Loneliness, Social Integration, and Incident Dementia Over 6 Years: Prospective Findings From the English Longitudinal Study of Ageing
Oxford University Press -- The Journals of Gerontology: Series B
DOI 10.1093/geronb/gbx087
  1. Dementia
  2. Loneliness
  3. Longitudinal
  4. Social isolation
  5. Social relationships



Social relationships are important for the maintenance of cognitive function at older ages, with both objective features of social networks and perceived social connections (loneliness) being relevant. There is limited evidence about how different aspects of social experience predict diagnosed dementia.


The sample comprised 6,677 dementia-free individuals at baseline (2004) from the English Longitudinal Study of Ageing.
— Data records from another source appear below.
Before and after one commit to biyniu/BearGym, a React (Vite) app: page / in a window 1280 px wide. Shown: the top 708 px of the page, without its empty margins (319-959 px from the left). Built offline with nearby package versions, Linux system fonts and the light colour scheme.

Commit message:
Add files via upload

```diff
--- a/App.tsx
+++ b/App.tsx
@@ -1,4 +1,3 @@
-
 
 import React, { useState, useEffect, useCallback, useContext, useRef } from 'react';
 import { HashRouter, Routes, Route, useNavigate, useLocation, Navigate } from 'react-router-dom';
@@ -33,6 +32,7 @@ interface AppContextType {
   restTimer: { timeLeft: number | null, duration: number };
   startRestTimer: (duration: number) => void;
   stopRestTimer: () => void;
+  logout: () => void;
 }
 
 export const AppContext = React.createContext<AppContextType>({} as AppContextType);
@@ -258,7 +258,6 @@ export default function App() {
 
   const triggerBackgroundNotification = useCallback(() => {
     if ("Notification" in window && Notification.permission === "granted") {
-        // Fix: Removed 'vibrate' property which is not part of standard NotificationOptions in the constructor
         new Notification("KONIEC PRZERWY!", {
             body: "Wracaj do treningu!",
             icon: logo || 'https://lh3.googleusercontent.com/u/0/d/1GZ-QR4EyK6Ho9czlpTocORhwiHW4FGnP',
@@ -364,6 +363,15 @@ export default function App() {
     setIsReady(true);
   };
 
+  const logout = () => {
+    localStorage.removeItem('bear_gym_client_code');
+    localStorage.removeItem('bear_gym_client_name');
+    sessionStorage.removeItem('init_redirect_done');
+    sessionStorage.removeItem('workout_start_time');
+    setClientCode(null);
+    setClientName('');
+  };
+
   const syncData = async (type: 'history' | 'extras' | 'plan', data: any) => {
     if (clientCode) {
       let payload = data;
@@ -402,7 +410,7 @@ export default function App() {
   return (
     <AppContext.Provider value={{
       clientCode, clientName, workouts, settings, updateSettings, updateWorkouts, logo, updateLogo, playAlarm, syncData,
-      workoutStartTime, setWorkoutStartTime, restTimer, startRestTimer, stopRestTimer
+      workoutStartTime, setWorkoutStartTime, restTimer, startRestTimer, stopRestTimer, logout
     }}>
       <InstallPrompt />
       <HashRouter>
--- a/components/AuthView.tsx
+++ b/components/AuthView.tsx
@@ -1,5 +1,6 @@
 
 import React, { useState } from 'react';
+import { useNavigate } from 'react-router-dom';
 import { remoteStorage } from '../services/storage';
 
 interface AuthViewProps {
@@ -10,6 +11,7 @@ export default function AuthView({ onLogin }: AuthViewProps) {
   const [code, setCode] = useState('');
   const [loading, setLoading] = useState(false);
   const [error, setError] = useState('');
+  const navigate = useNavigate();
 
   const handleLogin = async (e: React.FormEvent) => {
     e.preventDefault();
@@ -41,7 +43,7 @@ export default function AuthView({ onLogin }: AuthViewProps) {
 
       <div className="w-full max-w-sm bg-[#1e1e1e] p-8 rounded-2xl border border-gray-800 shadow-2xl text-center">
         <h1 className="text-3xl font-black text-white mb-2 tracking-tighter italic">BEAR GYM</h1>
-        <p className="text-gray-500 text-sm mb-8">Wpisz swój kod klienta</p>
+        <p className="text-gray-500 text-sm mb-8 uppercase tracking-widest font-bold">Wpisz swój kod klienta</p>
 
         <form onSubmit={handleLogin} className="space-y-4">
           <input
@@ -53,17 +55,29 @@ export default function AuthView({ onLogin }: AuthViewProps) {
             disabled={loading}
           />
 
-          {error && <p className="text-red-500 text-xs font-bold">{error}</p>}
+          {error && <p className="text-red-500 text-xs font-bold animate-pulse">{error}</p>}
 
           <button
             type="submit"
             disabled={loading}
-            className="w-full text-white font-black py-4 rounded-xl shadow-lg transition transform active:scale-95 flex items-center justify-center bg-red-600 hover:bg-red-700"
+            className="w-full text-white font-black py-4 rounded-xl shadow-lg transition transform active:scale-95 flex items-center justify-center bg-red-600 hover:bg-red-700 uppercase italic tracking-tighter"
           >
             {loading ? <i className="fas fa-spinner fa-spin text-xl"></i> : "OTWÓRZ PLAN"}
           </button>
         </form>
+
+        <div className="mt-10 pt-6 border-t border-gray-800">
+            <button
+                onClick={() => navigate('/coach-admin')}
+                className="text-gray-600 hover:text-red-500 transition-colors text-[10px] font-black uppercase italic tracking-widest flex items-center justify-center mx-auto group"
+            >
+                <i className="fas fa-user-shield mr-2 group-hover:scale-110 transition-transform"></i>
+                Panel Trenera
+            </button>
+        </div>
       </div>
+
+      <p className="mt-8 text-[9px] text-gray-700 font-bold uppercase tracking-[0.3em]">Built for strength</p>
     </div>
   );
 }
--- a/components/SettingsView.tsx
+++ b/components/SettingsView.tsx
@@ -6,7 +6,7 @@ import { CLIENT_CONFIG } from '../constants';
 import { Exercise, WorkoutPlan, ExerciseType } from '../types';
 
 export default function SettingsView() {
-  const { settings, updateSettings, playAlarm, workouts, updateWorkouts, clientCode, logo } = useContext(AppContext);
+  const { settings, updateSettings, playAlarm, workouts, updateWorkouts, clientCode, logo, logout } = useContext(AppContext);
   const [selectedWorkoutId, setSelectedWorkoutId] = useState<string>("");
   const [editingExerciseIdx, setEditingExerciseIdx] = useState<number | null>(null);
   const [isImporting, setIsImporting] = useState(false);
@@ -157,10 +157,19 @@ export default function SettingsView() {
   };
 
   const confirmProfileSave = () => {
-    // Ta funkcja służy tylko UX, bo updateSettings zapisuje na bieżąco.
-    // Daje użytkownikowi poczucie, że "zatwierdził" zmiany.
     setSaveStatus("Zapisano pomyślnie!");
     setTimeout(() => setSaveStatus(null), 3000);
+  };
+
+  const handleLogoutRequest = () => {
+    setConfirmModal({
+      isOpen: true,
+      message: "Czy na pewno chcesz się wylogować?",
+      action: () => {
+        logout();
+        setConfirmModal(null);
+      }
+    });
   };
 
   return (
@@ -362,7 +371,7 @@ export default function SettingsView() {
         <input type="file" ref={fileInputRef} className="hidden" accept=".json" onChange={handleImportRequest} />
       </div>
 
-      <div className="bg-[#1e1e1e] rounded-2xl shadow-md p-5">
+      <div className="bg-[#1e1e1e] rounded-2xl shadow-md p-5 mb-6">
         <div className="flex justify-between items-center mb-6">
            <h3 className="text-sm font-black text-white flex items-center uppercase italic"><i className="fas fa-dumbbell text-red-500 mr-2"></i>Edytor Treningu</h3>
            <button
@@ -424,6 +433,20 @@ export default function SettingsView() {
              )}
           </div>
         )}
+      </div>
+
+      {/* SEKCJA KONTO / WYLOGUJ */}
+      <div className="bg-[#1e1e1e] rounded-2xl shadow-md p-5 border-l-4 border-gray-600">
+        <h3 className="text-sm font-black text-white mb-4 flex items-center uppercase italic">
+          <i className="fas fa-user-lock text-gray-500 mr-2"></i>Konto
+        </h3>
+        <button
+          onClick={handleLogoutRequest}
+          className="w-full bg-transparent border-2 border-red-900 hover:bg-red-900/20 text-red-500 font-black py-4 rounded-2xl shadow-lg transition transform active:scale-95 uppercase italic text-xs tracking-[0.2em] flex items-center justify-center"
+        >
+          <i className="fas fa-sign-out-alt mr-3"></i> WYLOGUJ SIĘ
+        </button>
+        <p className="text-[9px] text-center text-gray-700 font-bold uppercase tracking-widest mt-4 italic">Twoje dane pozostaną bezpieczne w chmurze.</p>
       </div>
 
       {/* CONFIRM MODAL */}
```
Baseline information on loneliness, number of close relationships, marital status, and social isolation (contact with family and friends and participation in organizations) was analyzed in relation to incident dementia over an average 6.25 years using Cox regression, controlling for potential confounding factors.


Two hundred twenty participants developed dementia during follow-up. In multivariable analyses, dementia risk was positively related to greater loneliness (hazard ratio 1.40, 95% confidence interval 1.09–1.80, p = .008), and inversely associated with number of close relationships (p < .001) and being married (p = .018). Sensitivity analyses testing for reverse causality and different criteria for diagnosing dementia confirmed the robustness of these findings. There was no association with social isolation.


Dementia risk is associated with loneliness and having fewer close relationships in later life. The underlying mechanisms remain to be elucidated, but efforts to enhance older peoples’ relationship quality may be relevant to dementia risk.